Retype the records below exactly. Leave nothing out.

# # # # # # #

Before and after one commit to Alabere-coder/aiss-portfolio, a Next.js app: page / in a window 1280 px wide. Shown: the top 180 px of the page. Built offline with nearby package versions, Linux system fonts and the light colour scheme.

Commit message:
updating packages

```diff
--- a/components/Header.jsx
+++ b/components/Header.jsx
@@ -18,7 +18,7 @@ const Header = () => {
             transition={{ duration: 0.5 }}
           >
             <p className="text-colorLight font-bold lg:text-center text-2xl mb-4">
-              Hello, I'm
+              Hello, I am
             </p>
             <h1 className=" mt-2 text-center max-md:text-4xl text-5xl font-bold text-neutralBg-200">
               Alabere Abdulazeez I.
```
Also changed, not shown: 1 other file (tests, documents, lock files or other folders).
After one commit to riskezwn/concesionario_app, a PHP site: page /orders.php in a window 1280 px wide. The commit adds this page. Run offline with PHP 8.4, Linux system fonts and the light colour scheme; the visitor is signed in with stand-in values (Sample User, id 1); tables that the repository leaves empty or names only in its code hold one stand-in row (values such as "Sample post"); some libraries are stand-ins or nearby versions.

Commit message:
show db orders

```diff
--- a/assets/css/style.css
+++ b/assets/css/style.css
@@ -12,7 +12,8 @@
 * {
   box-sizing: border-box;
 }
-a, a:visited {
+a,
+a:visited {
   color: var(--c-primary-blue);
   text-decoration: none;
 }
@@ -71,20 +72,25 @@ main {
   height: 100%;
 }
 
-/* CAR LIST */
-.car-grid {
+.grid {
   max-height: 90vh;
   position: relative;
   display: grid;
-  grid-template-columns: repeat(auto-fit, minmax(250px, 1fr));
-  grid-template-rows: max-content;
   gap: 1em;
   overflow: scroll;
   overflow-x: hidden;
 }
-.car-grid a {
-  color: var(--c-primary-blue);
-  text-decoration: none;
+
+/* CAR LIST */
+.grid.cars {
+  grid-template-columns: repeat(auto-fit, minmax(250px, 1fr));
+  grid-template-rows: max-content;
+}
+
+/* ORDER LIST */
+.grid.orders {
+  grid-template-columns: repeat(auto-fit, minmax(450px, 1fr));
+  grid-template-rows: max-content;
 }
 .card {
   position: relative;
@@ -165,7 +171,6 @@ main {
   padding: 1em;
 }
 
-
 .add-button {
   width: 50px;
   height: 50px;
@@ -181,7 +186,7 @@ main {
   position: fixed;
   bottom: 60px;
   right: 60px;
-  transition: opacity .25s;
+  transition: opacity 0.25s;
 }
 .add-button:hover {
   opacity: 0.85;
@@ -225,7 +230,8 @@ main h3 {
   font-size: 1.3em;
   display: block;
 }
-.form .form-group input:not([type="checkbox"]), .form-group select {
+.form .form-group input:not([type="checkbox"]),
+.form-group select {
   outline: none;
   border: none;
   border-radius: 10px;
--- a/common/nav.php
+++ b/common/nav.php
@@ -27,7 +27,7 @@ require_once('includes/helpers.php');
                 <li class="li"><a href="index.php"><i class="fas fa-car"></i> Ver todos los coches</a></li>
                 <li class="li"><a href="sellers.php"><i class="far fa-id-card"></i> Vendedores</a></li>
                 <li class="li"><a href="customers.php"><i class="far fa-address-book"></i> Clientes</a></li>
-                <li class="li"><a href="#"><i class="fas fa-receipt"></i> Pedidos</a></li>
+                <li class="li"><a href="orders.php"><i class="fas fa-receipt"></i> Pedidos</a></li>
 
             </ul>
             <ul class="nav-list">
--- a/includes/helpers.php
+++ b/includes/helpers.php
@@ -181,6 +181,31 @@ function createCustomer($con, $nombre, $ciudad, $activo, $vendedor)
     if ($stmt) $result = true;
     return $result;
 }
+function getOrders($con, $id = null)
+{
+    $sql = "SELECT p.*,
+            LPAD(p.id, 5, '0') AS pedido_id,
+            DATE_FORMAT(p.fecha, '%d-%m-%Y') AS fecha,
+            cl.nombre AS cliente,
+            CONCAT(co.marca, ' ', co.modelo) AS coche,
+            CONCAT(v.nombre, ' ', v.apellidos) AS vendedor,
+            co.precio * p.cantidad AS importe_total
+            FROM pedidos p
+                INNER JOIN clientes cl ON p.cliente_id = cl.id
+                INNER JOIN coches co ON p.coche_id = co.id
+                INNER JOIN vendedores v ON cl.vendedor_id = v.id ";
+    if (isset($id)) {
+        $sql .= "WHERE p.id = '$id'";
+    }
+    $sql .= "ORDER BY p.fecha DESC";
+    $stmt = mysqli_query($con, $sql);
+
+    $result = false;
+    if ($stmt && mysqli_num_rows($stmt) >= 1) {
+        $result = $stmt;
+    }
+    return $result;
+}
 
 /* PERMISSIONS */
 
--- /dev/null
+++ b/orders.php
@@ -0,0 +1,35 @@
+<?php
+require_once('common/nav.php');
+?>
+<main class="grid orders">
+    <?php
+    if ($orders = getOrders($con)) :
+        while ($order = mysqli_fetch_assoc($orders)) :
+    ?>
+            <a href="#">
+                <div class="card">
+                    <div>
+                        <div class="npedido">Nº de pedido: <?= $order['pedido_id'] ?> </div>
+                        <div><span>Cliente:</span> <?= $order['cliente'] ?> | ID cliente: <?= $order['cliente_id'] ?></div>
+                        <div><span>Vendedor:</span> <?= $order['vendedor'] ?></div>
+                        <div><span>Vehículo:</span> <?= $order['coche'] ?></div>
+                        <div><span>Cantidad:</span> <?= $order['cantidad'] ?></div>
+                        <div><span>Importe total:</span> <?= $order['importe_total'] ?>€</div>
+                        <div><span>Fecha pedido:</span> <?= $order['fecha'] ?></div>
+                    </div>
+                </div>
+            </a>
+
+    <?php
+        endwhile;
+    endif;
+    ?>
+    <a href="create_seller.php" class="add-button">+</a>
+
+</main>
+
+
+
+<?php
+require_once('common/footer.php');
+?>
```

# # # # # # #

WORKED SOLUTION:
Before and after one commit to Alabere-coder/aiss-portfolio, a Next.js app: page / in a window 1280 px wide. Shown: the top 180 px of the page. Built offline with nearby package versions, Linux system fonts and the light colour scheme.

Commit message:
updating packages

```diff
--- a/components/Header.jsx
+++ b/components/Header.jsx
@@ -18,7 +18,7 @@ const Header = () => {
             transition={{ duration: 0.5 }}
           >
             <p className="text-colorLight font-bold lg:text-center text-2xl mb-4">
-              Hello, I'm
+              Hello, I am
             </p>
             <h1 className=" mt-2 text-center max-md:text-4xl text-5xl font-bold text-neutralBg-200">
               Alabere Abdulazeez I.
```
Also changed, not shown: 1 other file (tests, documents, lock files or other folders).
After one commit to riskezwn/concesionario_app, a PHP site: page /orders.php in a window 1280 px wide. The commit adds this page. Run offline with PHP 8.4, Linux system fonts and the light colour scheme; the visitor is signed in with stand-in values (Sample User, id 1); tables that the repository leaves empty or names only in its code hold one stand-in row (values such as "Sample post"); some libraries are stand-ins or nearby versions.

Commit message:
show db orders

```diff
--- a/assets/css/style.css
+++ b/assets/css/style.css
@@ -12,7 +12,8 @@
 * {
   box-sizing: border-box;
 }
-a, a:visited {
+a,
+a:visited {
   color: var(--c-primary-blue);
   text-decoration: none;
 }
@@ -71,20 +72,25 @@ main {
   height: 100%;
 }
 
-/* CAR LIST */
-.car-grid {
+.grid {
   max-height: 90vh;
   position: relative;
   display: grid;
-  grid-template-columns: repeat(auto-fit, minmax(250px, 1fr));
-  grid-template-rows: max-content;
   gap: 1em;
   overflow: scroll;
   overflow-x: hidden;
 }
-.car-grid a {
-  color: var(--c-primary-blue);
-  text-decoration: none;
+
+/* CAR LIST */
+.grid.cars {
+  grid-template-columns: repeat(auto-fit, minmax(250px, 1fr));
+  grid-template-rows: max-content;
+}
+
+/* ORDER LIST */
+.grid.orders {
+  grid-template-columns: repeat(auto-fit, minmax(450px, 1fr));
+  grid-template-rows: max-content;
 }
 .card {
   position: relative;
@@ -165,7 +171,6 @@ main {
   padding: 1em;
 }
 
-
 .add-button {
   width: 50px;
   height: 50px;
@@ -181,7 +186,7 @@ main {
   position: fixed;
   bottom: 60px;
   right: 60px;
-  transition: opacity .25s;
+  transition: opacity 0.25s;
 }
 .add-button:hover {
   opacity: 0.85;
@@ -225,7 +230,8 @@ main h3 {
   font-size: 1.3em;
   display: block;
 }
-.form .form-group input:not([type="checkbox"]), .form-group select {
+.form .form-group input:not([type="checkbox"]),
+.form-group select {
   outline: none;
   border: none;
   border-radius: 10px;
--- a/common/nav.php
+++ b/common/nav.php
@@ -27,7 +27,7 @@ require_once('includes/helpers.php');
                 <li class="li"><a href="index.php"><i class="fas fa-car"></i> Ver todos los coches</a></li>
                 <li class="li"><a href="sellers.php"><i class="far fa-id-card"></i> Vendedores</a></li>
                 <li class="li"><a href="customers.php"><i class="far fa-address-book"></i> Clientes</a></li>
-                <li class="li"><a href="#"><i class="fas fa-receipt"></i> Pedidos</a></li>
+                <li class="li"><a href="orders.php"><i class="fas fa-receipt"></i> Pedidos</a></li>
 
             </ul>
             <ul class="nav-list">
--- a/includes/helpers.php
+++ b/includes/helpers.php
@@ -181,6 +181,31 @@ function createCustomer($con, $nombre, $ciudad, $activo, $vendedor)
     if ($stmt) $result = true;
     return $result;
 }
+function getOrders($con, $id = null)
+{
+    $sql = "SELECT p.*,
+            LPAD(p.id, 5, '0') AS pedido_id,
+            DATE_FORMAT(p.fecha, '%d-%m-%Y') AS fecha,
+            cl.nombre AS cliente,
+            CONCAT(co.marca, ' ', co.modelo) AS coche,
+            CONCAT(v.nombre, ' ', v.apellidos) AS vendedor,
+            co.precio * p.cantidad AS importe_total
+            FROM pedidos p
+                INNER JOIN clientes cl ON p.cliente_id = cl.id
+                INNER JOIN coches co ON p.coche_id = co.id
+                INNER JOIN vendedores v ON cl.vendedor_id = v.id ";
+    if (isset($id)) {
+        $sql .= "WHERE p.id = '$id'";
+    }
+    $sql .= "ORDER BY p.fecha DESC";
+    $stmt = mysqli_query($con, $sql);
+
+    $result = false;
+    if ($stmt && mysqli_num_rows($stmt) >= 1) {
+        $result = $stmt;
+    }
+    return $result;
+}
 
 /* PERMISSIONS */
 
--- /dev/null
+++ b/orders.php
@@ -0,0 +1,35 @@
+<?php
+require_once('common/nav.php');
+?>
+<main class="grid orders">
+    <?php
+    if ($orders = getOrders($con)) :
+        while ($order = mysqli_fetch_assoc($orders)) :
+    ?>
+            <a href="#">
+                <div class="card">
+                    <div>
+                        <div class="npedido">Nº de pedido: <?= $order['pedido_id'] ?> </div>
+                        <div><span>Cliente:</span> <?= $order['cliente'] ?> | ID cliente: <?= $order['cliente_id'] ?></div>
+                        <div><span>Vendedor:</span> <?= $order['vendedor'] ?></div>
+                        <div><span>Vehículo:</span> <?= $order['coche'] ?></div>
+                        <div><span>Cantidad:</span> <?= $order['cantidad'] ?></div>
+                        <div><span>Importe total:</span> <?= $order['importe_total'] ?>€</div>
+                        <div><span>Fecha pedido:</span> <?= $order['fecha'] ?></div>
+                    </div>
+                </div>
+            </a>
+
+    <?php
+        endwhile;
+    endif;
+    ?>
+    <a href="create_seller.php" class="add-button">+</a>
+
+</main>
+
+
+
+<?php
+require_once('common/footer.php');
+?>
```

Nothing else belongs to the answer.